-- Problem requirements --
For this exercise, write out each entry below exactly, omitting the images.

_ _ _ _

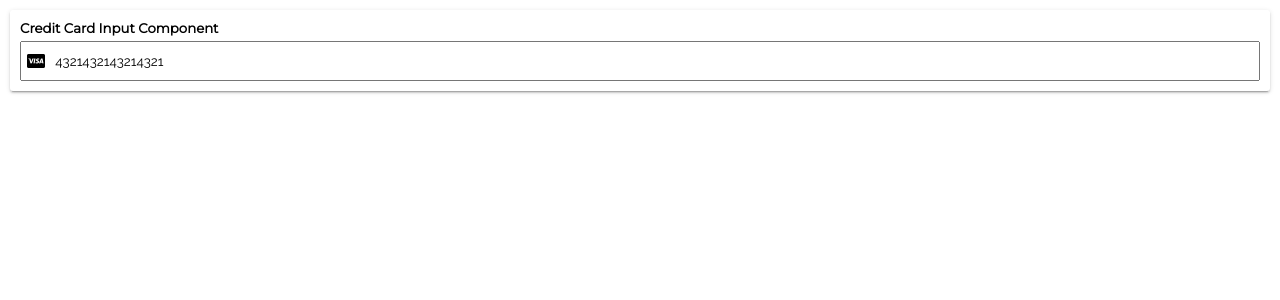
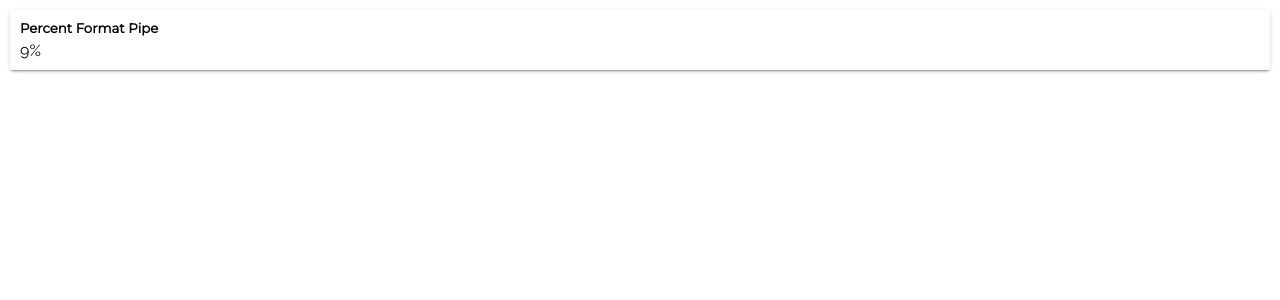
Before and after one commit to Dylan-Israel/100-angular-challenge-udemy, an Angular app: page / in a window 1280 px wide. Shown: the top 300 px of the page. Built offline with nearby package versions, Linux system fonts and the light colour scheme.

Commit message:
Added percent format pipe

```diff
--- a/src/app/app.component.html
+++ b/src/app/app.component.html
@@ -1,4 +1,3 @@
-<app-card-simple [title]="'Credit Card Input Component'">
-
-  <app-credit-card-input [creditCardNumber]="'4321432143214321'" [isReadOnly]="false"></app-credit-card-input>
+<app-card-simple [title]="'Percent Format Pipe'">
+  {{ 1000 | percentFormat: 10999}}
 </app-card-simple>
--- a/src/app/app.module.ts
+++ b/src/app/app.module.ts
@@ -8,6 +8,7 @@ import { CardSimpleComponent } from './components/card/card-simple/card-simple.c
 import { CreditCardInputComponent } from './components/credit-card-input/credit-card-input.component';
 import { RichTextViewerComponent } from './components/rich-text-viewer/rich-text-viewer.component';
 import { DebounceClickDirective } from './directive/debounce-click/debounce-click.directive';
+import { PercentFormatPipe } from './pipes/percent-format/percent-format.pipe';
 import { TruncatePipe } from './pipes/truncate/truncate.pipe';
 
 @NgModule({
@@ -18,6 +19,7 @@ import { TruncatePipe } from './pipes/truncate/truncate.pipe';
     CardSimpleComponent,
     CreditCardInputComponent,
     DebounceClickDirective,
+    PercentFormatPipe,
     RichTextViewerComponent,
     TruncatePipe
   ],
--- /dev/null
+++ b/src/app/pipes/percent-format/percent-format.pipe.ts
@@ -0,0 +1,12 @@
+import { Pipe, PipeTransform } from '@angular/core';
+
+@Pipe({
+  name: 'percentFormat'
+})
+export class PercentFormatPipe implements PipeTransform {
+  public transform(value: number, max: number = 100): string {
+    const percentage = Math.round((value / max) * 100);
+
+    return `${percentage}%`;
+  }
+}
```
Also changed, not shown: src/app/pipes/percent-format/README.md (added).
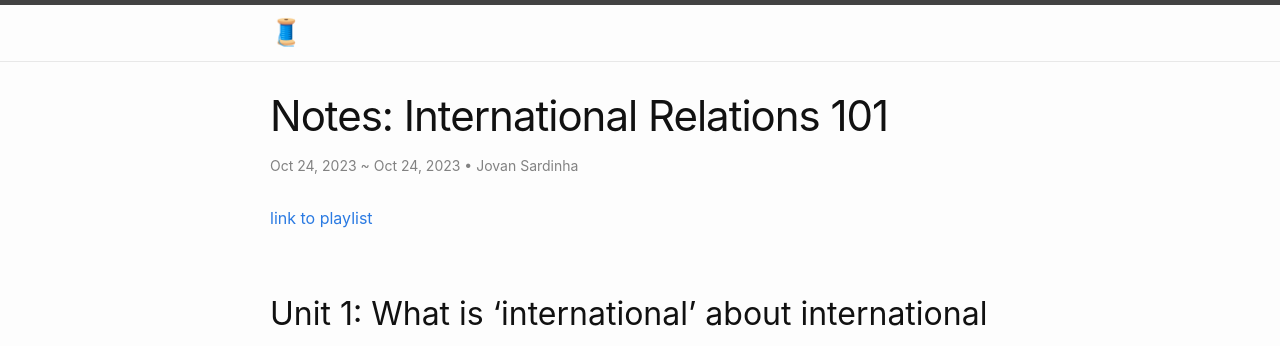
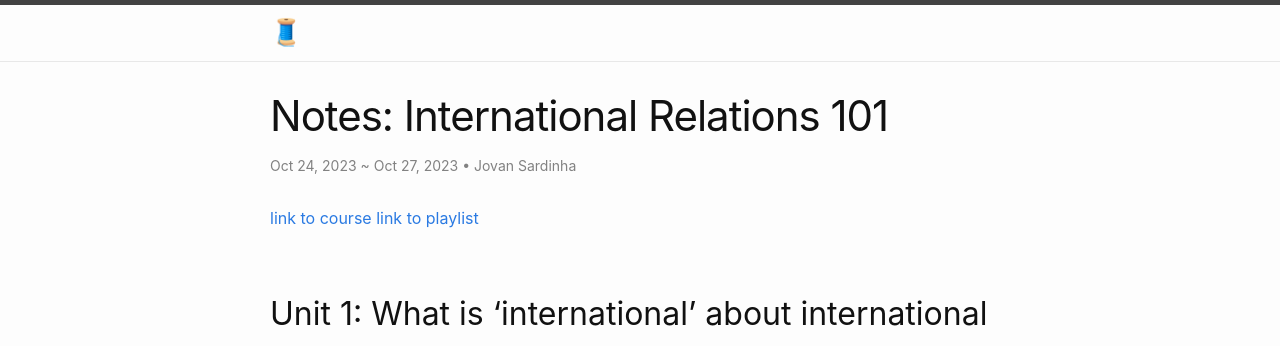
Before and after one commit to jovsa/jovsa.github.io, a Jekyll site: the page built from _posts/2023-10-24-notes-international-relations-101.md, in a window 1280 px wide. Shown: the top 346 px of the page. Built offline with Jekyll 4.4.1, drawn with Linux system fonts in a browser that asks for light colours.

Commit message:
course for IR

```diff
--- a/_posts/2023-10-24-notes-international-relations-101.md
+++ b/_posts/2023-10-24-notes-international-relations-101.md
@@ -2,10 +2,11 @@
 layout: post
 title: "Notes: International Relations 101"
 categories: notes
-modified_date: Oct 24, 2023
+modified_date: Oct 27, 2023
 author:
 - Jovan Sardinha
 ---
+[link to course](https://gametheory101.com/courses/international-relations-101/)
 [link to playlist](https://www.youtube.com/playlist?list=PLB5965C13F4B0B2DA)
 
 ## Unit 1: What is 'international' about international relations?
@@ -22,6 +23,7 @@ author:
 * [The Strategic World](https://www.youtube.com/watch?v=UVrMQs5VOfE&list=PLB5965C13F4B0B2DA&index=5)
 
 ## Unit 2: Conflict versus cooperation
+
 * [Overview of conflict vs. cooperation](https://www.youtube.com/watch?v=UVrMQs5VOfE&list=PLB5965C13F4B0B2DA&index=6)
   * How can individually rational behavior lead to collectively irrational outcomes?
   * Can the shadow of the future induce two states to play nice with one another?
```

_ _ _ _

-- Answer --
Before and after one commit to Dylan-Israel/100-angular-challenge-udemy, an Angular app: page / in a window 1280 px wide. Shown: the top 300 px of the page. Built offline with nearby package versions, Linux system fonts and the light colour scheme.

Commit message:
Added percent format pipe

```diff
--- a/src/app/app.component.html
+++ b/src/app/app.component.html
@@ -1,4 +1,3 @@
-<app-card-simple [title]="'Credit Card Input Component'">
-
-  <app-credit-card-input [creditCardNumber]="'4321432143214321'" [isReadOnly]="false"></app-credit-card-input>
+<app-card-simple [title]="'Percent Format Pipe'">
+  {{ 1000 | percentFormat: 10999}}
 </app-card-simple>
--- a/src/app/app.module.ts
+++ b/src/app/app.module.ts
@@ -8,6 +8,7 @@ import { CardSimpleComponent } from './components/card/card-simple/card-simple.c
 import { CreditCardInputComponent } from './components/credit-card-input/credit-card-input.component';
 import { RichTextViewerComponent } from './components/rich-text-viewer/rich-text-viewer.component';
 import { DebounceClickDirective } from './directive/debounce-click/debounce-click.directive';
+import { PercentFormatPipe } from './pipes/percent-format/percent-format.pipe';
 import { TruncatePipe } from './pipes/truncate/truncate.pipe';
 
 @NgModule({
@@ -18,6 +19,7 @@ import { TruncatePipe } from './pipes/truncate/truncate.pipe';
     CardSimpleComponent,
     CreditCardInputComponent,
     DebounceClickDirective,
+    PercentFormatPipe,
     RichTextViewerComponent,
     TruncatePipe
   ],
--- /dev/null
+++ b/src/app/pipes/percent-format/percent-format.pipe.ts
@@ -0,0 +1,12 @@
+import { Pipe, PipeTransform } from '@angular/core';
+
+@Pipe({
+  name: 'percentFormat'
+})
+export class PercentFormatPipe implements PipeTransform {
+  public transform(value: number, max: number = 100): string {
+    const percentage = Math.round((value / max) * 100);
+
+    return `${percentage}%`;
+  }
+}
```
Also changed, not shown: src/app/pipes/percent-format/README.md (added).
Before and after one commit to jovsa/jovsa.github.io, a Jekyll site: the page built from _posts/2023-10-24-notes-international-relations-101.md, in a window 1280 px wide. Shown: the top 346 px of the page. Built offline with Jekyll 4.4.1, drawn with Linux system fonts in a browser that asks for light colours.

Commit message:
course for IR

```diff
--- a/_posts/2023-10-24-notes-international-relations-101.md
+++ b/_posts/2023-10-24-notes-international-relations-101.md
@@ -2,10 +2,11 @@
 layout: post
 title: "Notes: International Relations 101"
 categories: notes
-modified_date: Oct 24, 2023
+modified_date: Oct 27, 2023
 author:
 - Jovan Sardinha
 ---
+[link to course](https://gametheory101.com/courses/international-relations-101/)
 [link to playlist](https://www.youtube.com/playlist?list=PLB5965C13F4B0B2DA)
 
 ## Unit 1: What is 'international' about international relations?
@@ -22,6 +23,7 @@ author:
 * [The Strategic World](https://www.youtube.com/watch?v=UVrMQs5VOfE&list=PLB5965C13F4B0B2DA&index=5)
 
 ## Unit 2: Conflict versus cooperation
+
 * [Overview of conflict vs. cooperation](https://www.youtube.com/watch?v=UVrMQs5VOfE&list=PLB5965C13F4B0B2DA&index=6)
   * How can individually rational behavior lead to collectively irrational outcomes?
   * Can the shadow of the future induce two states to play nice with one another?
```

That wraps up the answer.